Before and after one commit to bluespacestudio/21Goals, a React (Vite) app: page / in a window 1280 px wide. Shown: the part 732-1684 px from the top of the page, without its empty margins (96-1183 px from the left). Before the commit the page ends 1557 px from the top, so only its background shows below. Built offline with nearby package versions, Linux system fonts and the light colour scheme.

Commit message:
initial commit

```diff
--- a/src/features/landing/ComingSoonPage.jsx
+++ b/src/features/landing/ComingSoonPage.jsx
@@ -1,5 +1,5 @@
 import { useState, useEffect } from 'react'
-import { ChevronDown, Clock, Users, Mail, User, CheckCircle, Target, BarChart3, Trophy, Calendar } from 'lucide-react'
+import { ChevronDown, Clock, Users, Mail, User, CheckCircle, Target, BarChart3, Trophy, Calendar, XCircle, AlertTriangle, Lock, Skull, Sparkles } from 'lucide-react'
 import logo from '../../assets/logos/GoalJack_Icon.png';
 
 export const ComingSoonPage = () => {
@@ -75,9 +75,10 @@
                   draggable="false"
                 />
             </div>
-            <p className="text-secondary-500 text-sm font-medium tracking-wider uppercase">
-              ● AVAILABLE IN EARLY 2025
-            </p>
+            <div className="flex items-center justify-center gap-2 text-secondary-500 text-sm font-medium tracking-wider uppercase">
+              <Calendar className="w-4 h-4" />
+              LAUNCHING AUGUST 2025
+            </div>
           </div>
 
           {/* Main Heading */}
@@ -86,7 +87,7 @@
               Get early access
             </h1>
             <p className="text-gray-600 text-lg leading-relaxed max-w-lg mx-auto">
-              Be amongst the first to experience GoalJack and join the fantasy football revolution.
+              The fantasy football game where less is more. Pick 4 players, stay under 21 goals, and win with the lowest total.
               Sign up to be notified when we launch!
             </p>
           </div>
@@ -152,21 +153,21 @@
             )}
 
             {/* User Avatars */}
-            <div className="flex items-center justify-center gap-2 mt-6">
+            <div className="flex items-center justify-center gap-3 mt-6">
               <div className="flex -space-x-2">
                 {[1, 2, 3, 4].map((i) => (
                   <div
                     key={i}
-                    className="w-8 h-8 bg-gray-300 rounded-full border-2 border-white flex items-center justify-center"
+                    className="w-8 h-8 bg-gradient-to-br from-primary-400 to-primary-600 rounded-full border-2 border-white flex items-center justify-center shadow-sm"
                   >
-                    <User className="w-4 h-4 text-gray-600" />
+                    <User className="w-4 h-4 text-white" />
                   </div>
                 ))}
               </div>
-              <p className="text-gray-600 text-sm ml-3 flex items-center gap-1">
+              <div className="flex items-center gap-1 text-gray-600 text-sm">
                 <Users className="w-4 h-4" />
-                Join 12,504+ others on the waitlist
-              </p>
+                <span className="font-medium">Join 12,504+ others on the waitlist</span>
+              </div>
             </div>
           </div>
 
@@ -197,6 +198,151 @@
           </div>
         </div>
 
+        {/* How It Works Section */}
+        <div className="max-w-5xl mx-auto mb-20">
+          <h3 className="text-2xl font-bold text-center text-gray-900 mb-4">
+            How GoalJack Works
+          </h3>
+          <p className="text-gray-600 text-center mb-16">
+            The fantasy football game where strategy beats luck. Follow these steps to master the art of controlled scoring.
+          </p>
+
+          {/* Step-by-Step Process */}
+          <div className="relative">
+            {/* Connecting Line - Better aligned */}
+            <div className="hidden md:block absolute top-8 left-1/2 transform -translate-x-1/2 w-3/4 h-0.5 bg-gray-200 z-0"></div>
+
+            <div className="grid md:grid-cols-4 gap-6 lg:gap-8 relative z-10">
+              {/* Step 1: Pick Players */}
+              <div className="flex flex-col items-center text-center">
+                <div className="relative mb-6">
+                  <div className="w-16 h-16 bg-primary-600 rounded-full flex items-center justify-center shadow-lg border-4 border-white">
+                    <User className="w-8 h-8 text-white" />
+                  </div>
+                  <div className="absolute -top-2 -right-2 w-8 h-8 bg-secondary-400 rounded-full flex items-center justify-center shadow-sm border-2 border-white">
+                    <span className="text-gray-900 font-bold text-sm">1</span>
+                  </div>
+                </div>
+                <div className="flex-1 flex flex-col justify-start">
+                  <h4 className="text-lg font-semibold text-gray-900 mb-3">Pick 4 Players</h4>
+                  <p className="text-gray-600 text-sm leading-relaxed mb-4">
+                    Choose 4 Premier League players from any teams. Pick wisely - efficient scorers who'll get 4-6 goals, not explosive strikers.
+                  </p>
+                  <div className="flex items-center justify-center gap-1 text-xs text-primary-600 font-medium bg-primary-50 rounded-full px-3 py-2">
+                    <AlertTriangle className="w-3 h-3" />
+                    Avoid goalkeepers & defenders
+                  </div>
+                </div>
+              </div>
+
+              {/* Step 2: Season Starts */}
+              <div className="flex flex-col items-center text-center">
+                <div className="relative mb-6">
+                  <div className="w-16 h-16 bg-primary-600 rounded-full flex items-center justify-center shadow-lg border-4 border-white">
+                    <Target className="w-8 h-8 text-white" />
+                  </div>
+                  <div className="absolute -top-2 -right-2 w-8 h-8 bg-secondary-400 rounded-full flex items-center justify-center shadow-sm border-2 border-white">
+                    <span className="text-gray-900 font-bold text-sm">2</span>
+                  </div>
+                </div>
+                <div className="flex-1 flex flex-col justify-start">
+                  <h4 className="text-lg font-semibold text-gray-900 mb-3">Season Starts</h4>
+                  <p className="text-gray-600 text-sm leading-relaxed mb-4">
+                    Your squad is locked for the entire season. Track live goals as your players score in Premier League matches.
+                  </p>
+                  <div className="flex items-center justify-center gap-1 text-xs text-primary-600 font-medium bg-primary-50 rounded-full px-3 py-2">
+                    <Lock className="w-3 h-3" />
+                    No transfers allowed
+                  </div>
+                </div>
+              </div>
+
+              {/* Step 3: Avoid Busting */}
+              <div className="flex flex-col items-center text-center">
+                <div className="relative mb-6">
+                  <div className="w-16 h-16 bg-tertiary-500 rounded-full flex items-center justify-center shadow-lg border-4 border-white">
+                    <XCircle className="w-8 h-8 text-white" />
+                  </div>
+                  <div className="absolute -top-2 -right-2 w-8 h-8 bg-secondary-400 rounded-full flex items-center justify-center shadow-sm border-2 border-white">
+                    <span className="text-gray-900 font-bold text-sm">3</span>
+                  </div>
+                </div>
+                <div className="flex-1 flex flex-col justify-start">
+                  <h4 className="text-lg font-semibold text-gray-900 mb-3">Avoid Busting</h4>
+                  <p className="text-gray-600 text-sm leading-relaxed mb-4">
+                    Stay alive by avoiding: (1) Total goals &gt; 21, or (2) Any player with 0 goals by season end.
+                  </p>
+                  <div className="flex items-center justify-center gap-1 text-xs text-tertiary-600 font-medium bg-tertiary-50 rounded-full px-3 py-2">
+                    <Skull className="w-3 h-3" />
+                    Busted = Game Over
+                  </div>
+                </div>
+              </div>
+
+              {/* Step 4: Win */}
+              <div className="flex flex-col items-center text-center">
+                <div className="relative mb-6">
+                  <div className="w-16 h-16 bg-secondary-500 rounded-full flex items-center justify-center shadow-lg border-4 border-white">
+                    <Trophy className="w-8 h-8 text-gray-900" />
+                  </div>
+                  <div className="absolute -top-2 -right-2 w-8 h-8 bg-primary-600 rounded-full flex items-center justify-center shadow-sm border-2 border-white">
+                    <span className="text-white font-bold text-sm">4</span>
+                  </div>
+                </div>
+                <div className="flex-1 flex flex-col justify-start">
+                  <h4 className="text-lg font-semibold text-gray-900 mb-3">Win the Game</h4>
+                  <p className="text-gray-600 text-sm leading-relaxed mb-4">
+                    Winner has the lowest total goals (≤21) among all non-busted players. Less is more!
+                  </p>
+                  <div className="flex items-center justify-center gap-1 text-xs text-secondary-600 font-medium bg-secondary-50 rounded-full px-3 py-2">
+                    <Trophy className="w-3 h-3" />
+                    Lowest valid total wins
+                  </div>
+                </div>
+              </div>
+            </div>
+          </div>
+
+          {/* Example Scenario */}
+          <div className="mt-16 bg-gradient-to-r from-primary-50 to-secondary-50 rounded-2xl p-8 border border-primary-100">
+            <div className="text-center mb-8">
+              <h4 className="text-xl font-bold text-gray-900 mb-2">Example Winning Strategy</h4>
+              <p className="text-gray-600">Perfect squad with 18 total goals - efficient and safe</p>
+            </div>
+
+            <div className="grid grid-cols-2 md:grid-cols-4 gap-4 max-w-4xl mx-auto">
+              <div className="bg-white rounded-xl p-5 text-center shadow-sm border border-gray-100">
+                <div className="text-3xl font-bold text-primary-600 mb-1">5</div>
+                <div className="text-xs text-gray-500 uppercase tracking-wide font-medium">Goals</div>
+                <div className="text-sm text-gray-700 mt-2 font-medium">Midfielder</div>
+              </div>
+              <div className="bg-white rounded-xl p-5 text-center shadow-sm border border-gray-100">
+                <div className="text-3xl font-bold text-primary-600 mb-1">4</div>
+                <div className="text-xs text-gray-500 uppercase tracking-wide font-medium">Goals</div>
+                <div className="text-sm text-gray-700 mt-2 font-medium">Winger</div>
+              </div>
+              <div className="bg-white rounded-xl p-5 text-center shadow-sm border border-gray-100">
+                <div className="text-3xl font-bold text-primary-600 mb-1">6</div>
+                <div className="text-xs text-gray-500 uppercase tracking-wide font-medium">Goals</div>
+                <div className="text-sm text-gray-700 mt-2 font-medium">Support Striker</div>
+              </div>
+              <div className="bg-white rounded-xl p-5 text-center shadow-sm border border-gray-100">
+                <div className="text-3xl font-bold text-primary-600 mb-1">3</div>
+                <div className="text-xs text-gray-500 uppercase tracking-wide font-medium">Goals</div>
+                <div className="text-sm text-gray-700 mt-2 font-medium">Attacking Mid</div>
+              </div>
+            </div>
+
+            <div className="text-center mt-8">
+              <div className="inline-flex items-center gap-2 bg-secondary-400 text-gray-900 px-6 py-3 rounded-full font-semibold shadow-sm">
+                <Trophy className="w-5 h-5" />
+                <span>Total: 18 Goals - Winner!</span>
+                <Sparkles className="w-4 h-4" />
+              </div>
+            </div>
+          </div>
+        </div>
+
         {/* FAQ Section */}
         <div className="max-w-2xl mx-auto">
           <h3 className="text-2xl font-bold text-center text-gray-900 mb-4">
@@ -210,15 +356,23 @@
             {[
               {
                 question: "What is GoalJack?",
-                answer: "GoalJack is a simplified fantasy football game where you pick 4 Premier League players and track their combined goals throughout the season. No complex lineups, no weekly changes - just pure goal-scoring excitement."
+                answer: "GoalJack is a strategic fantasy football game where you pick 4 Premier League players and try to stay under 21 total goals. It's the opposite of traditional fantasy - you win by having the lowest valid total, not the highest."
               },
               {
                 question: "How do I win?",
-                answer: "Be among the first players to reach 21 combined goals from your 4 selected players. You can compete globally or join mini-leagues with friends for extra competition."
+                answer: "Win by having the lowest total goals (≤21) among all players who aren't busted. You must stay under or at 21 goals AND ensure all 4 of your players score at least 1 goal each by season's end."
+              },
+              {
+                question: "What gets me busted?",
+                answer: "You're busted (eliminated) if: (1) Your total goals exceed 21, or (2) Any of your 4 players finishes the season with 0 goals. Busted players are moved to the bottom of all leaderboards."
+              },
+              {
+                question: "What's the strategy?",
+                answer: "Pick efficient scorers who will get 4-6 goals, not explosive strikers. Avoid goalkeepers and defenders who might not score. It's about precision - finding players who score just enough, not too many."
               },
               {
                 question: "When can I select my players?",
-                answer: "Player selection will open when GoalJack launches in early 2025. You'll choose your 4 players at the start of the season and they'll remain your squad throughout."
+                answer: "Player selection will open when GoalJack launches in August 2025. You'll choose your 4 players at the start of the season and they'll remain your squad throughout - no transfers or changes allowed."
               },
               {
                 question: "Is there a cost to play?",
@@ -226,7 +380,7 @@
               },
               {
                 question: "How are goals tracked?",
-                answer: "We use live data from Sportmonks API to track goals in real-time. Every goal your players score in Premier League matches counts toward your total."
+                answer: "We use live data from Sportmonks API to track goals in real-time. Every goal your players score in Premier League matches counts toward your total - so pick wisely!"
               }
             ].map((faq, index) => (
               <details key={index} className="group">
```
##############################
-- Task to carry out --
How many of the lines above hold the word "span"? Give only that number.

-- Response for this exercise --
6